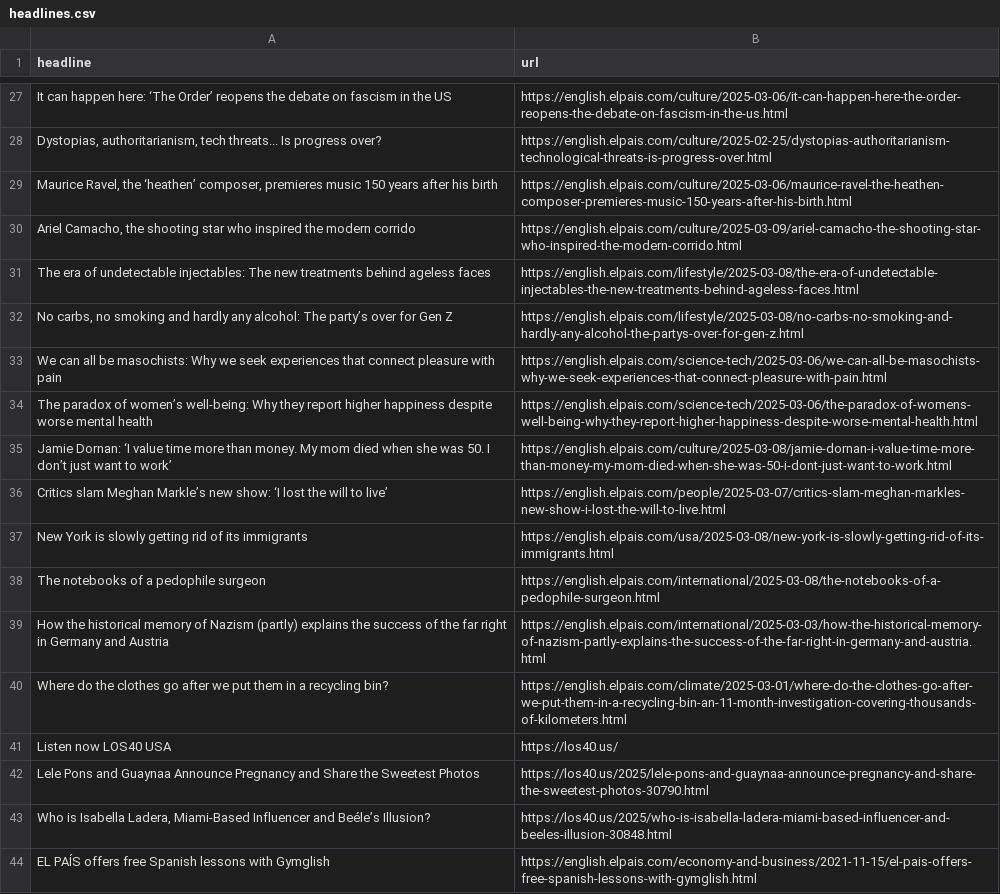
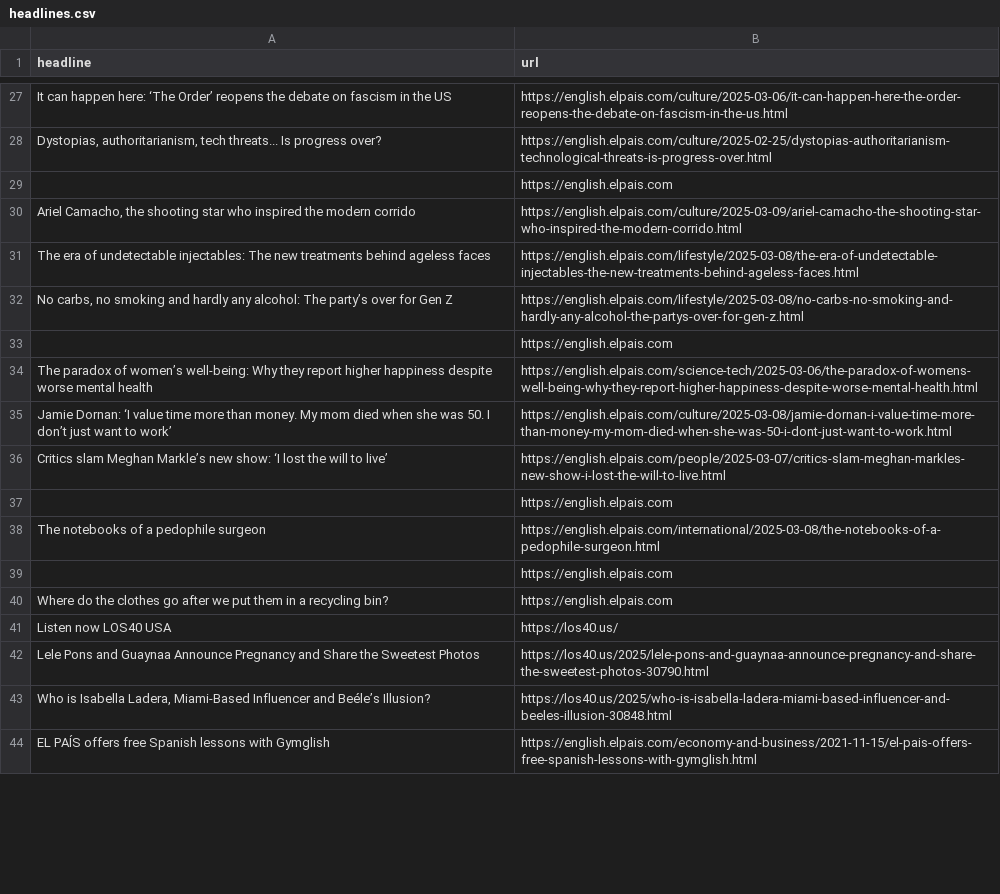
Before and after one commit to berberebecca/el-pais-autoscraper, a CSV file: headlines.csv, drawn as a sheet; only a part is shown, gaps mark what is left out; the diff covers the shown part only.

```diff
--- a/headlines.csv
+++ b/headlines.csv
@@ -28,3 +28,3 @@ It can happen here: ‘The Order’ reopens the debate on fascism in the US,http
 "Dystopias, authoritarianism, tech threats... Is progress over?",https://english.elpais.com/culture/2025-02-25/dystopias-authoritarianism-technological-threats-is-progress-over.html
-"Maurice Ravel, the ‘heathen’ composer, premieres music 150 years after his birth",https://english.elpais.com/culture/2025-03-06/maurice-ravel-the-heathen-composer-premieres-music-150-years-after-his-birth.html
+,https://english.elpais.com
 "Ariel Camacho, the shooting star who inspired the modern corrido",https://english.elpais.com/culture/2025-03-09/ariel-camacho-the-shooting-star-who-inspired-the-modern-corrido.html
@@ -32,3 +32,3 @@ The era of undetectable injectables: The new treatments behind ageless faces,htt
 "No carbs, no smoking and hardly any alcohol: The party’s over for Gen Z ",https://english.elpais.com/lifestyle/2025-03-08/no-carbs-no-smoking-and-hardly-any-alcohol-the-partys-over-for-gen-z.html
-We can all be masochists: Why we seek experiences that connect pleasure with pain,https://english.elpais.com/science-tech/2025-03-06/we-can-all-be-masochists-why-we-seek-experiences-that-connect-pleasure-with-pain.html
+,https://english.elpais.com
 The paradox of women’s well-being: Why they report higher happiness despite worse mental health,https://english.elpais.com/science-tech/2025-03-06/the-paradox-of-womens-well-being-why-they-report-higher-happiness-despite-worse-mental-health.html
@@ -36,6 +36,6 @@ Jamie Dornan: ‘I value time more than money. My mom died when she was 50. I do
 Critics slam Meghan Markle’s new show: ‘I lost the will to live’ ,https://english.elpais.com/people/2025-03-07/critics-slam-meghan-markles-new-show-i-lost-the-will-to-live.html
-New York is slowly getting rid of its immigrants,https://english.elpais.com/usa/2025-03-08/new-york-is-slowly-getting-rid-of-its-immigrants.html
+,https://english.elpais.com
 The notebooks of a pedophile surgeon ,https://english.elpais.com/international/2025-03-08/the-notebooks-of-a-pedophile-surgeon.html
-How the historical memory of Nazism (partly) explains the success of the far right in Germany and Austria,https://english.elpais.com/international/2025-03-03/how-the-historical-memory-of-nazism-partly-explains-the-success-of-the-far-right-in-germany-and-austria.html
-Where do the clothes go after we put them in a recycling bin? ,https://english.elpais.com/climate/2025-03-01/where-do-the-clothes-go-after-we-put-them-in-a-recycling-bin-an-11-month-investigation-covering-thousands-of-kilometers.html
+,https://english.elpais.com
+Where do the clothes go after we put them in a recycling bin? ,https://english.elpais.com
 Listen now LOS40 USA,https://los40.us/
```
Also changed, not shown: 11 added rows, 11 removed rows and 2 edited cells elsewhere in this file.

- - -

PROBLEM TO WORK ON: Return the records above in their entirety, word for word, with the pictures removed.

REPLY:
Before and after one commit to berberebecca/el-pais-autoscraper, a CSV file: headlines.csv, drawn as a sheet; only a part is shown, gaps mark what is left out; the diff covers the shown part only.

```diff
--- a/headlines.csv
+++ b/headlines.csv
@@ -28,3 +28,3 @@ It can happen here: ‘The Order’ reopens the debate on fascism in the US,http
 "Dystopias, authoritarianism, tech threats... Is progress over?",https://english.elpais.com/culture/2025-02-25/dystopias-authoritarianism-technological-threats-is-progress-over.html
-"Maurice Ravel, the ‘heathen’ composer, premieres music 150 years after his birth",https://english.elpais.com/culture/2025-03-06/maurice-ravel-the-heathen-composer-premieres-music-150-years-after-his-birth.html
+,https://english.elpais.com
 "Ariel Camacho, the shooting star who inspired the modern corrido",https://english.elpais.com/culture/2025-03-09/ariel-camacho-the-shooting-star-who-inspired-the-modern-corrido.html
@@ -32,3 +32,3 @@ The era of undetectable injectables: The new treatments behind ageless faces,htt
 "No carbs, no smoking and hardly any alcohol: The party’s over for Gen Z ",https://english.elpais.com/lifestyle/2025-03-08/no-carbs-no-smoking-and-hardly-any-alcohol-the-partys-over-for-gen-z.html
-We can all be masochists: Why we seek experiences that connect pleasure with pain,https://english.elpais.com/science-tech/2025-03-06/we-can-all-be-masochists-why-we-seek-experiences-that-connect-pleasure-with-pain.html
+,https://english.elpais.com
 The paradox of women’s well-being: Why they report higher happiness despite worse mental health,https://english.elpais.com/science-tech/2025-03-06/the-paradox-of-womens-well-being-why-they-report-higher-happiness-despite-worse-mental-health.html
@@ -36,6 +36,6 @@ Jamie Dornan: ‘I value time more than money. My mom died when she was 50. I do
 Critics slam Meghan Markle’s new show: ‘I lost the will to live’ ,https://english.elpais.com/people/2025-03-07/critics-slam-meghan-markles-new-show-i-lost-the-will-to-live.html
-New York is slowly getting rid of its immigrants,https://english.elpais.com/usa/2025-03-08/new-york-is-slowly-getting-rid-of-its-immigrants.html
+,https://english.elpais.com
 The notebooks of a pedophile surgeon ,https://english.elpais.com/international/2025-03-08/the-notebooks-of-a-pedophile-surgeon.html
-How the historical memory of Nazism (partly) explains the success of the far right in Germany and Austria,https://english.elpais.com/international/2025-03-03/how-the-historical-memory-of-nazism-partly-explains-the-success-of-the-far-right-in-germany-and-austria.html
-Where do the clothes go after we put them in a recycling bin? ,https://english.elpais.com/climate/2025-03-01/where-do-the-clothes-go-after-we-put-them-in-a-recycling-bin-an-11-month-investigation-covering-thousands-of-kilometers.html
+,https://english.elpais.com
+Where do the clothes go after we put them in a recycling bin? ,https://english.elpais.com
 Listen now LOS40 USA,https://los40.us/
```
Also changed, not shown: 11 added rows, 11 removed rows and 2 edited cells elsewhere in this file.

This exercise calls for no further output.